» TO DO: Scan the records for the string "margin"; copy each line where it occurs.
※
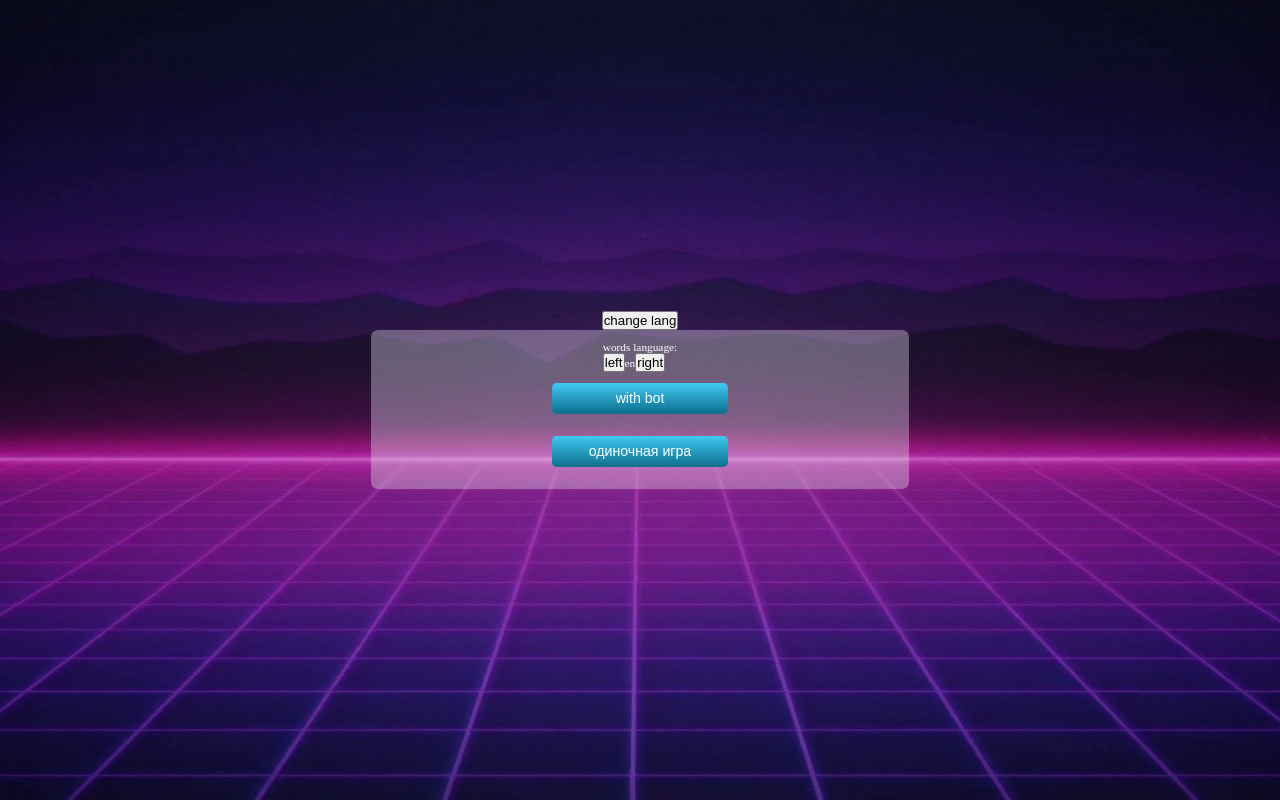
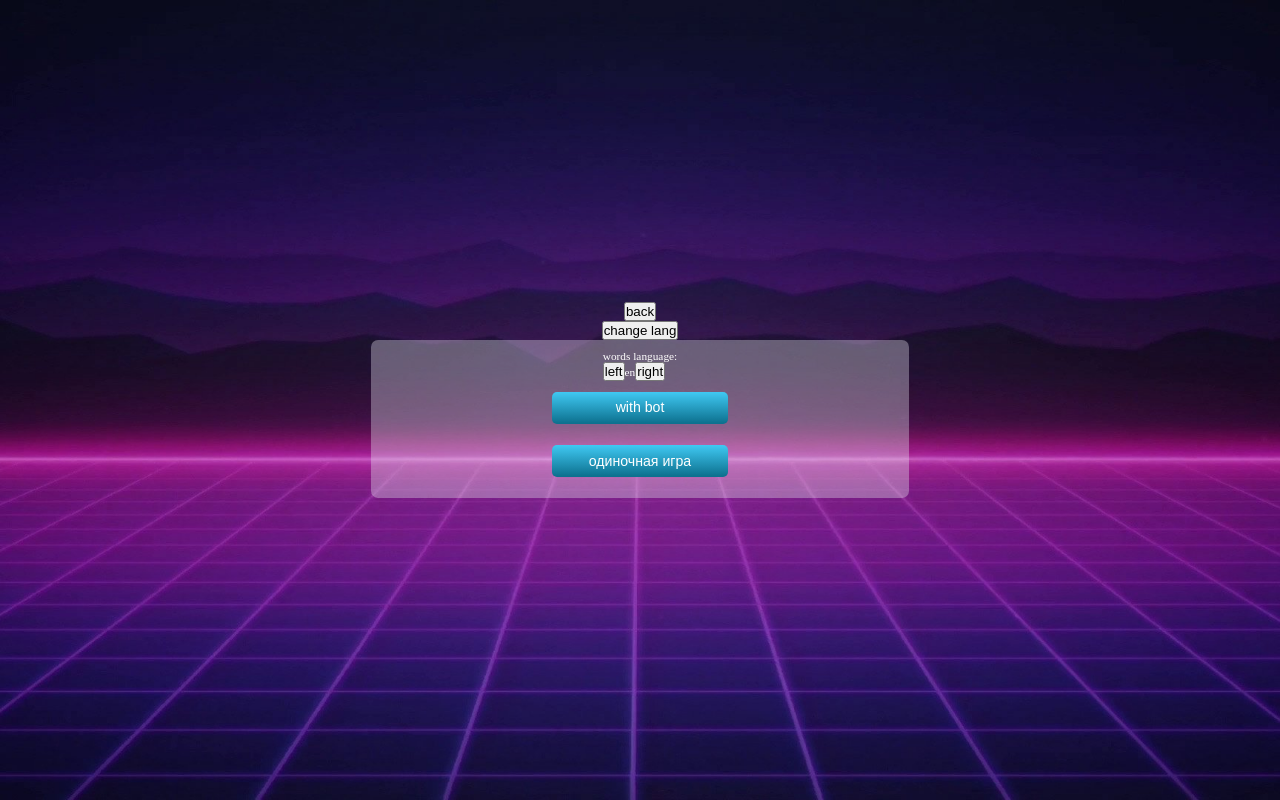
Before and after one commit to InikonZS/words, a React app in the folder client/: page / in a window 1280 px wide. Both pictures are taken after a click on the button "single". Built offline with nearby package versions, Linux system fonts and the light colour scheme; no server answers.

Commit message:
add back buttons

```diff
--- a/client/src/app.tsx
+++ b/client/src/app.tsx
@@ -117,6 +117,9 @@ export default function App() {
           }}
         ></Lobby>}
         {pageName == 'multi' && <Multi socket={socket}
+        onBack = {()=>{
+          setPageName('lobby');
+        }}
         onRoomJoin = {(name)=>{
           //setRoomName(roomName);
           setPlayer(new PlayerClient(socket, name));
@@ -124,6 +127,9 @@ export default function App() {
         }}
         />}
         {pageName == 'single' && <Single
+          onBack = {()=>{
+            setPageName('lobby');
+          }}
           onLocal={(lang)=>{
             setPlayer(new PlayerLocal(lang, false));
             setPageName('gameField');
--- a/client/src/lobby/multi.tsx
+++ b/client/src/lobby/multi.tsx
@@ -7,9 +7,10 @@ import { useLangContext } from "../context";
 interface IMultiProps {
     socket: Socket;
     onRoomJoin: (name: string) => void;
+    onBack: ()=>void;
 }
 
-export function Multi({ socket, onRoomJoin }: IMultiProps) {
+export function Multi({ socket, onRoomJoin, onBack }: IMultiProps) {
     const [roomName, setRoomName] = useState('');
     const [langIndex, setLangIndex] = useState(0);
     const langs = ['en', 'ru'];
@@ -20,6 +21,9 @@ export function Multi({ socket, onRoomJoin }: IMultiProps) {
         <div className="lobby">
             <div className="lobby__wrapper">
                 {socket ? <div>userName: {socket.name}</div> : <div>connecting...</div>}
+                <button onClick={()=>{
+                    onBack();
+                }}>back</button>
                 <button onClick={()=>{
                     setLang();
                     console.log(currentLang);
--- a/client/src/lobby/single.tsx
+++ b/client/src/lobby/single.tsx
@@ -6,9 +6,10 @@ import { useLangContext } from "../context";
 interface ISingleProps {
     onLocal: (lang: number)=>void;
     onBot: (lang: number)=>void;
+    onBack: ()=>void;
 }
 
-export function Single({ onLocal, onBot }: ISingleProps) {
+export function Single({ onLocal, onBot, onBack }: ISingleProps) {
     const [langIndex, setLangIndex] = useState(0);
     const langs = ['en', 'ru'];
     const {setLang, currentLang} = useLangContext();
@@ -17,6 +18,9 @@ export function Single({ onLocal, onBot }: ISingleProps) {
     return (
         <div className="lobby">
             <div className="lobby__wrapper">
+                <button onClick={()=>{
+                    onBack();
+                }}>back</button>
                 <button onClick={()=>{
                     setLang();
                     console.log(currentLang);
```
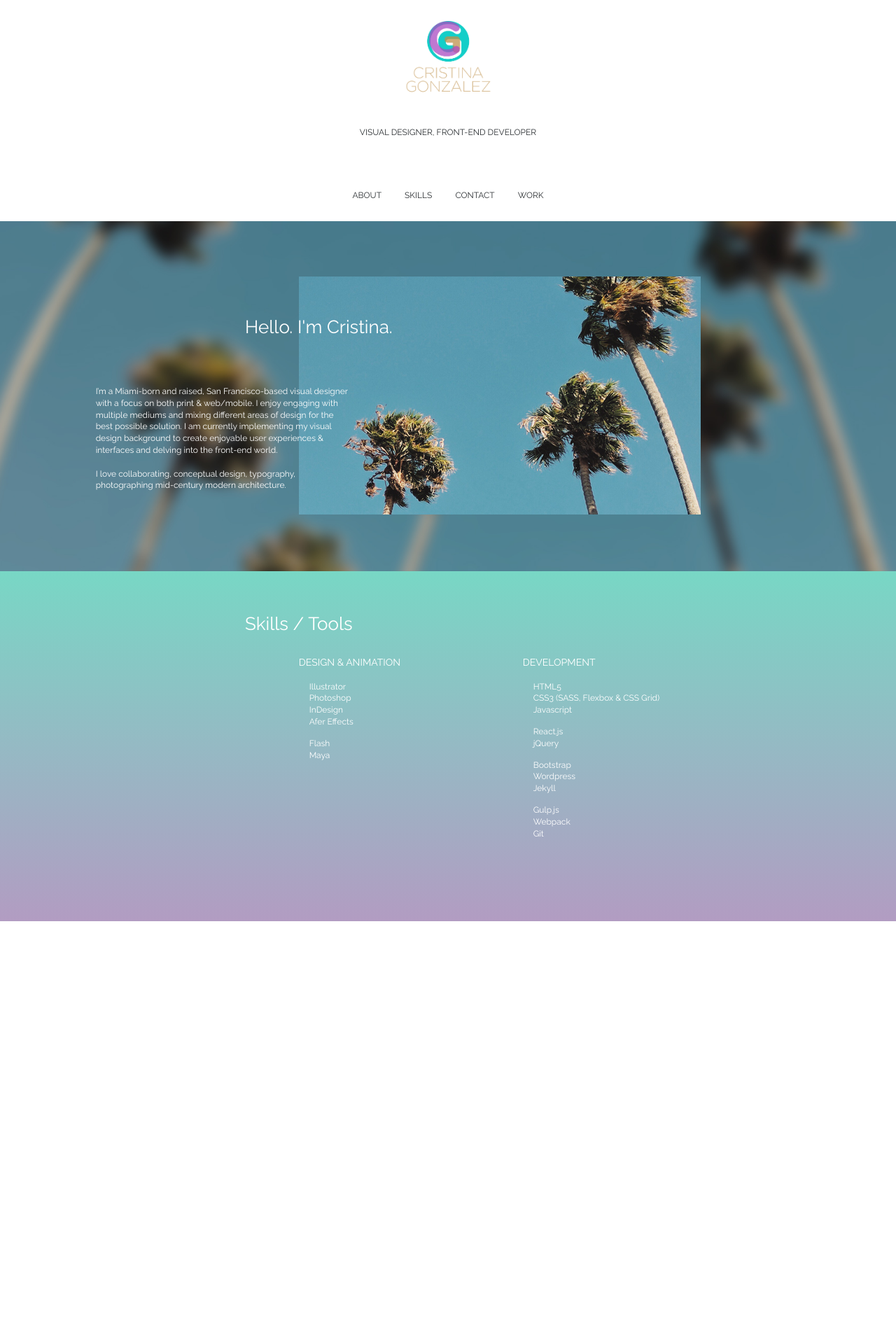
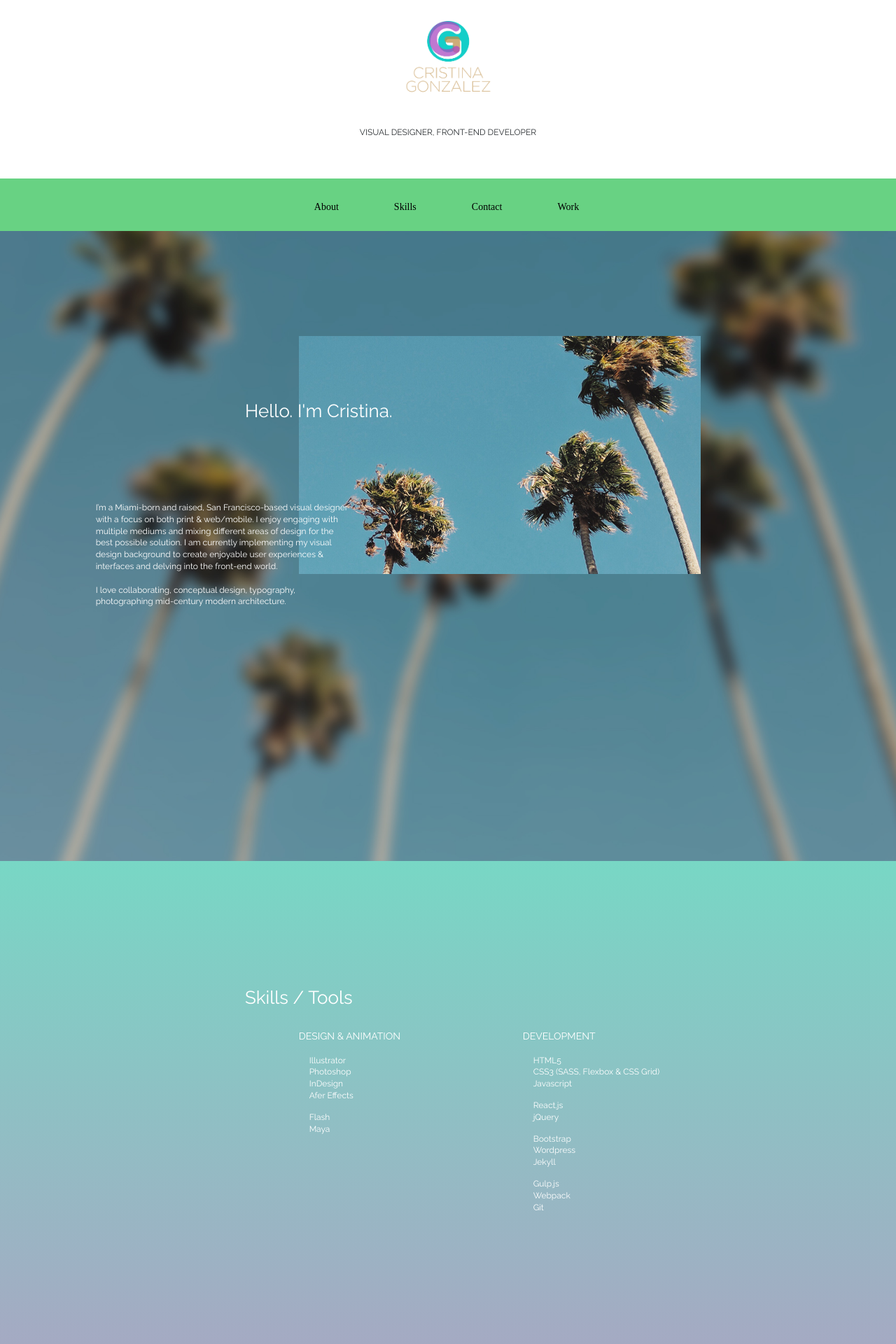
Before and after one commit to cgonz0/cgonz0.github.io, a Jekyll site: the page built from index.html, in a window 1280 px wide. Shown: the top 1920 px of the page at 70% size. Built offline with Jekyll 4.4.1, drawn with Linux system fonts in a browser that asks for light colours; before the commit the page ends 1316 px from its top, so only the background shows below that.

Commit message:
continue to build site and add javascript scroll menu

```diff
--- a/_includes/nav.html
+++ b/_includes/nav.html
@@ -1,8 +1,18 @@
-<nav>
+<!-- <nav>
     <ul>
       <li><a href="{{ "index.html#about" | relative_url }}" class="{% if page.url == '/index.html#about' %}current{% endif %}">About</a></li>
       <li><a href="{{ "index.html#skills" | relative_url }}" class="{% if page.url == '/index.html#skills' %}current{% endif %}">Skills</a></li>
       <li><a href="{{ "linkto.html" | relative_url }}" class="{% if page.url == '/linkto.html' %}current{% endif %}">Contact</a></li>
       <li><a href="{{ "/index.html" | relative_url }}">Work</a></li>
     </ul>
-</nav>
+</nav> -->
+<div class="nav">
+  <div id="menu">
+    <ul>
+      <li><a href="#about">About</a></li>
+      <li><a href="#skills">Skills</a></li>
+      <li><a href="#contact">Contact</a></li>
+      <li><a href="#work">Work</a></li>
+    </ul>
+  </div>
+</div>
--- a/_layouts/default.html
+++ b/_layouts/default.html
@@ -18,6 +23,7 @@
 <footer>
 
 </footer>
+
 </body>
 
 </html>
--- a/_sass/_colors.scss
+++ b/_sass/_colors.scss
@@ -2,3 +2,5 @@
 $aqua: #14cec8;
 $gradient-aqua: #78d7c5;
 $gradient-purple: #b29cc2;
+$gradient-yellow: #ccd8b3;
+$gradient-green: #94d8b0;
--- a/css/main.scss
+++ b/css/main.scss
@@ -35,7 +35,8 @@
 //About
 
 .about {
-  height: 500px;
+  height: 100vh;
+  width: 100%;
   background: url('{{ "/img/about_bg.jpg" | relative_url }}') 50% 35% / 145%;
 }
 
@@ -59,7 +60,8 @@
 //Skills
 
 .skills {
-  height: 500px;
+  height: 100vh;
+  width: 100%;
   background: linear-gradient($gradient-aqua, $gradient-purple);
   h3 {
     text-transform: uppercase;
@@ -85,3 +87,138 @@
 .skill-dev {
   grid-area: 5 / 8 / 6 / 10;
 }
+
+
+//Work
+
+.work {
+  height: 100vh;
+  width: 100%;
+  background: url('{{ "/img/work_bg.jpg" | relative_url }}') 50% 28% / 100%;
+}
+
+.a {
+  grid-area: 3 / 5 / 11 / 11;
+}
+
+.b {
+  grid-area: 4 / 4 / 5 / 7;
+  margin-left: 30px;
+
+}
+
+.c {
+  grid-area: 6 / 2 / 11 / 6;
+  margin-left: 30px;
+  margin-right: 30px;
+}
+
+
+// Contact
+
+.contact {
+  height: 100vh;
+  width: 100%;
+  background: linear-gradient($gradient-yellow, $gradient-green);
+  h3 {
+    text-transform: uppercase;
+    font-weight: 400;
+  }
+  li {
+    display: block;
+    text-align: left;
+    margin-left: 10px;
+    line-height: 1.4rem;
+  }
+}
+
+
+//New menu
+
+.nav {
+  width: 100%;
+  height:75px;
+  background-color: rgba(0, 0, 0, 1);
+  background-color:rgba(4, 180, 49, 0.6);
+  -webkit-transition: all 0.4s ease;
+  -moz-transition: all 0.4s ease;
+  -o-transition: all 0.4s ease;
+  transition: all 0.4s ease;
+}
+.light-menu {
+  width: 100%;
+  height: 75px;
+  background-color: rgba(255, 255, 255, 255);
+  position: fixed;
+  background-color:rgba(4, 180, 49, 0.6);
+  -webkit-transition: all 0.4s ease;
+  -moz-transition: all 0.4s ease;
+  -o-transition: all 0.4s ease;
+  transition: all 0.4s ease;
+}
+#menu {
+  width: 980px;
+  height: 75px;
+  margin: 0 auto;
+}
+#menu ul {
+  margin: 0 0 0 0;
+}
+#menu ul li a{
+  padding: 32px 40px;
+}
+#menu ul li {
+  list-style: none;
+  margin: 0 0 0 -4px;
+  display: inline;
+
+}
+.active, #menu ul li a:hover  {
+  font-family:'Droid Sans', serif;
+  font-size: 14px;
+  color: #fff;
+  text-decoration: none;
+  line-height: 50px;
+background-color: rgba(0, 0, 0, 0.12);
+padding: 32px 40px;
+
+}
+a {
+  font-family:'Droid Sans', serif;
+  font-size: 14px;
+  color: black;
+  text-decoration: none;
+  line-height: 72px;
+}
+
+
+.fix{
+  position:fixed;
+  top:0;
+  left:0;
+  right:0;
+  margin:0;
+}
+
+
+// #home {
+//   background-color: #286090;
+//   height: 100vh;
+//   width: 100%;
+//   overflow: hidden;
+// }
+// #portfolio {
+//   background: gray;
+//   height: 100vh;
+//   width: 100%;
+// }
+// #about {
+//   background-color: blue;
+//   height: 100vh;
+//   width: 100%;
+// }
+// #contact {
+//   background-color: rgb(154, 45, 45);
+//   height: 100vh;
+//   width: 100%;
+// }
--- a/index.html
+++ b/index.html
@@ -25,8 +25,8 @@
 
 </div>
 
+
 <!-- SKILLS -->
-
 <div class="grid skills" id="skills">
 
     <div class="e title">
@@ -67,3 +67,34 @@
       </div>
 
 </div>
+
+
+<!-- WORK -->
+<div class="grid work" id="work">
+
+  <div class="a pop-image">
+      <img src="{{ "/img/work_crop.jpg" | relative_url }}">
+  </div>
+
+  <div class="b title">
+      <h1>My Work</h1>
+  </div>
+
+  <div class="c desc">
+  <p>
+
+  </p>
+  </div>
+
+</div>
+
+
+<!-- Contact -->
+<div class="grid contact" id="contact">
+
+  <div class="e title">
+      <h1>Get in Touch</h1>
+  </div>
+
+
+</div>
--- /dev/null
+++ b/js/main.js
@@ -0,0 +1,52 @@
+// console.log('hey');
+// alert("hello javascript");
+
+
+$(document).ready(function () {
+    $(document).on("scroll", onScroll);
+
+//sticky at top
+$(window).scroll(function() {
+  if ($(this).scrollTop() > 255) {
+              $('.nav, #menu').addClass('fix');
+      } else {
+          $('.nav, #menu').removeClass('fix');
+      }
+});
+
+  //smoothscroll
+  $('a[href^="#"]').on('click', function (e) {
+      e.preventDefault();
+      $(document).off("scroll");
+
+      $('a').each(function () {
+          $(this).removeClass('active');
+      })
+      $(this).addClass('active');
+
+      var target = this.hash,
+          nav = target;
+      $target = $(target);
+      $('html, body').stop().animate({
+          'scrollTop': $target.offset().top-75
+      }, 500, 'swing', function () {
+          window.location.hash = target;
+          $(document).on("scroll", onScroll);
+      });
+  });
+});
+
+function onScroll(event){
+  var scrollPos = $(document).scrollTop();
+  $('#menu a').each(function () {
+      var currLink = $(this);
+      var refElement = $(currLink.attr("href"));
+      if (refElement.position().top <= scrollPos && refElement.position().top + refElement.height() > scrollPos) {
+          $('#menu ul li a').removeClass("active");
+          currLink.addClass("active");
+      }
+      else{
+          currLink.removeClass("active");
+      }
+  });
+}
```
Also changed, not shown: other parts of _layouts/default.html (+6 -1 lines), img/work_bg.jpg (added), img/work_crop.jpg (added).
※
» ANSWER BOX:
+  margin-left: 30px;
+  margin-left: 30px;
+  margin-right: 30px;
+    margin-left: 10px;
+  margin: 0 auto;
+  margin: 0 0 0 0;
+  margin: 0 0 0 -4px;
+  margin:0;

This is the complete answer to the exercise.